Critics say Metrolink leaders have not paid enough attention to safety and have done little to upgrade dangerous intersections where streets cross the tracks. In particular, the public railway has failed to adopt the sorts of safety systems and improvements developed and widely used by its sister agency, the Metropolitan Transportation Authority.
Some of the clearest examples are in the San Fernando Valley, which includes two of Metrolink's most dangerous crossings -- at Buena Vista Street in Burbank and Sunland Boulevard in Sun Valley.
For the thousands of motorists who pass through it every day, the rail crossing at Buena Vista and San Fernando Boulevard can be a hair-raising passage. The intersection is a maze of sharp turns and confusing signals that require drivers to move with split-second timing.
Twice in recent years, that timing has gone fatally wrong just as a train was bearing down fast, leading to the deaths of motorists.
On Jan. 6, 2003, Jacek "Jack" Wysocki rolled his Ford truck into the path of a Metrolink train traveling 79 mph. The 63-year-old driver was killed along with one train passenger; two train cars derailed and flipped, injuring 20 other Metrolink riders.
Exactly three years later, 76-year-old Maureen Osborn was killed after turning in front of a Metrolink commuter going 75 mph. Osborn's car was dragged a third of a mile before the train could stop.

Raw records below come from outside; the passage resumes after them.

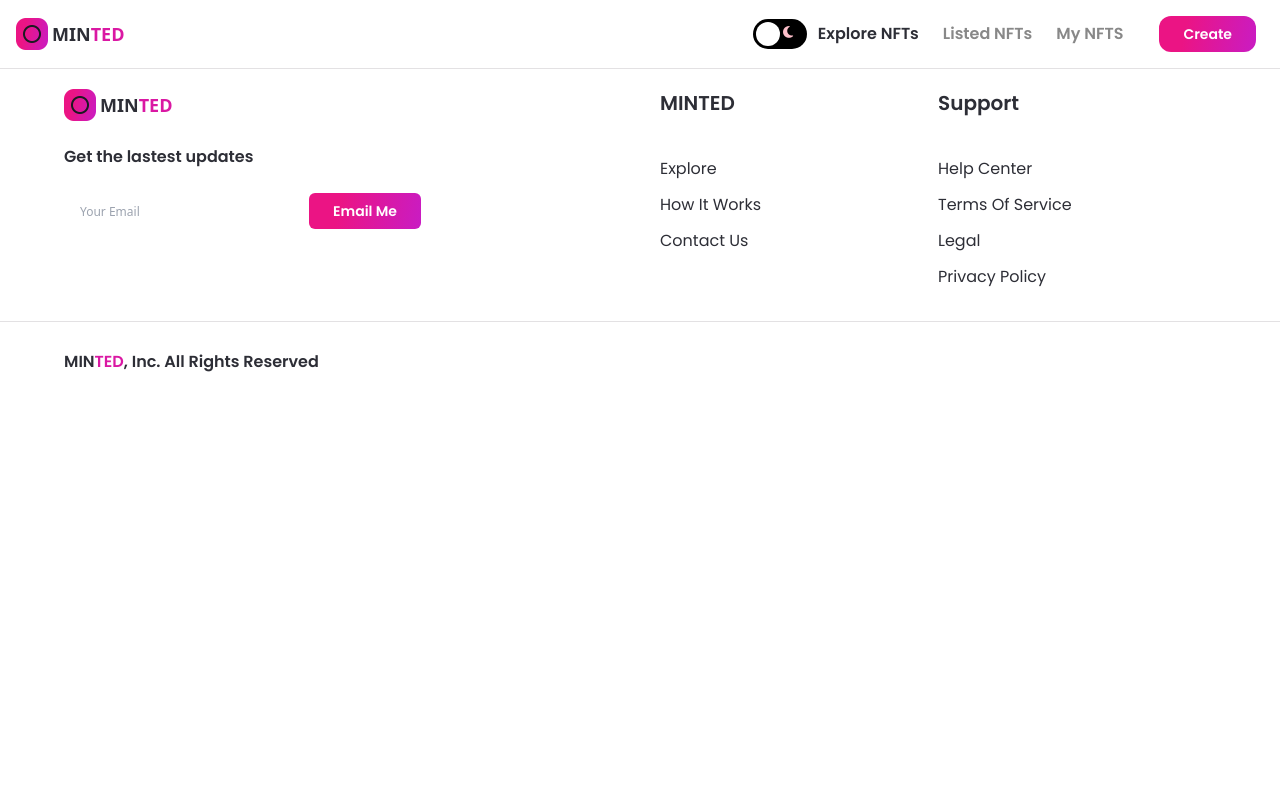
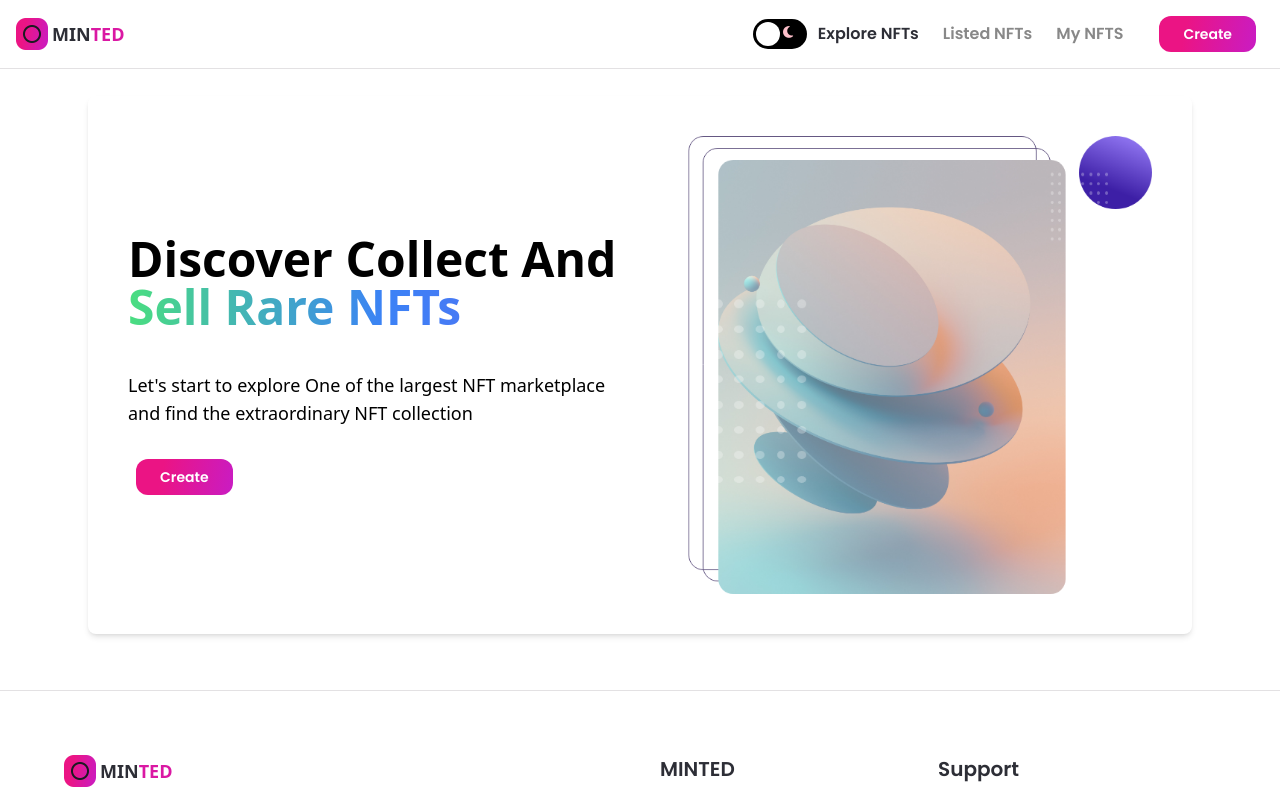
Before and after one commit to Jalins/nft-marketplace, a Next.js app: page / in a window 1280 px wide. Shown: the top 800 px of the page. Built offline with nearby package versions, Linux system fonts and the light colour scheme.

Commit message:
完成banner部分

```diff
--- /dev/null
+++ b/components/Banner.jsx
@@ -0,0 +1,36 @@
+import React from 'react'
+import Image from 'next/image'
+import images from '@/images'
+import { Button } from './'
+
+
+const Banner = () => {
+  return (
+    <div className="flex flex-col items-center justify-center mt-10 py-2">
+
+       <div className="flex flex-col items-center justify-center w-full   flex-1 px-10 text-center">
+          <div className="rounded-lg shadow-md p-10 max-w-screen-lg mx-auto">
+            <div className="flex flex-row sm:flex-col justify-between   items-center">
+              <div className="w-1/2 text-left">
+                <h1 className="text-5xl sm:text-2xl font-bold text-left">Discover Collect And </h1>
+                <h1 style={{ WebkitBackgroundClip: 'text', WebkitTextFillColor: 'transparent' }} className=" text-5xl sm:text-2xl font-bold bg-gradient-to-r from-green-400 via-blue-500 to-indigo-500 text-left mt-">Sell Rare NFTs</h1>
+                <p className="text-left mt-10 text-lg sm:text-sm">Let's start to explore One of the largest NFT marketplace and find the extraordinary NFT collection</p>
+                <Button btnName="Create" classStyles="mt-8 mx-2 rounded-xl md:py-1 md:px-3"/>
+              </div>
+              <div>
+                <Image
+                    src={images.banner1}
+                    width={500}
+                    height={500}
+                    alt="banner"
+                />
+              </div>
+            </div>
+           </div>
+        </div>
+
+    </div>
+  )
+}
+
+export default Banner
--- a/components/index.js
+++ b/components/index.js
@@ -1,5 +1,6 @@
 import Navbar from "./Navbar";
 import Footer from "./Footer";
 import Button from "./Button";
+import Banner from "./Banner";
 
-export { Navbar, Footer, Button };
+export { Navbar, Footer, Button, Banner };
--- a/images/index.js
+++ b/images/index.js
@@ -37,6 +37,8 @@ import left from './left.png';
 import headerbg from './headerbg.png';
 import loader from './loader.gif';
 import arrow from './arrow.png';
+
+import banner1 from './banner-img-1.png';
 
 export default {
   heartOutline,
@@ -78,4 +80,5 @@ export default {
   headerbg,
   loader,
   arrow,
+  banner1,
 };
--- a/pages/index.js
+++ b/pages/index.js
@@ -1,8 +1,15 @@
 import React from 'react'
+import { Banner } from '@/components'
 
 const Home = () => {
   return (
-    <div>Home</div>
+    <div className="flex justify-center sm:px-4 p-12">
+      <div className="w-full minmd:w-4/5">
+        <Banner
+
+        />
+      </div>
+    </div>
   )
 }
 
```
Also changed, not shown: images/banner-img-1.png (added).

Both tragedies could have been predicted. Buena Vista and similar Metrolink intersections had all seen previous accidents and near-collisions.
Metrolink took no responsibility
They also could have been prevented. But if any Metrolink official saw trouble coming, records show no evidence of action. After each accident, leaders of the regional rail system took no responsibility, choosing instead to invoke a standard industry convention: They blamed the deaths on motorists who "tried to beat the train."
Even after a blistering 2003 critique of the crossing's design and signal system by the National Transportation Safety Board, nothing was done to correct Buena Vista's flaws. Facing no legal obligation to follow federal recommendations, Metrolink, Burbank authorities and the California Public Utilities Commission -- the state agency responsible for train safety -- made only minor refinements.
One expert says the history behind the Buena Vista-San Fernando crossing reveals a glaring flaw in the mind-set of Metrolink leaders: Because they have focused more on building ridership than on improving safety, even hazards that could have been eliminated or sharply reduced have been allowed to remain. Only after the horrific Chatsworth crash did Metrolink upgrade the status of its safety unit so that it reported directly to chief executive David R. Solow.
"I call it the culture of denial and deflection," said Najmedin Meshkati, a professor of engineering at USC whose studies of human factors in accidents have led him to become a vocal critic of Metrolink.
That culture also stands in stark contrast to what is practiced by the MTA, the largest of five rail agencies that contribute funds to Metrolink.
That agency, based only blocks from Metrolink's Los Angeles office, also had a record of numerous accidents and deaths after initiating its Blue Line light-rail service between downtown and Long Beach in 1990. Since then, the MTA's safety section has examined the causes and retrofitted many of the worst crossings with systems to prevent accidents. As a result, the Blue Line accident rate has dropped significantly.
And, again, the rest of the story is at this link: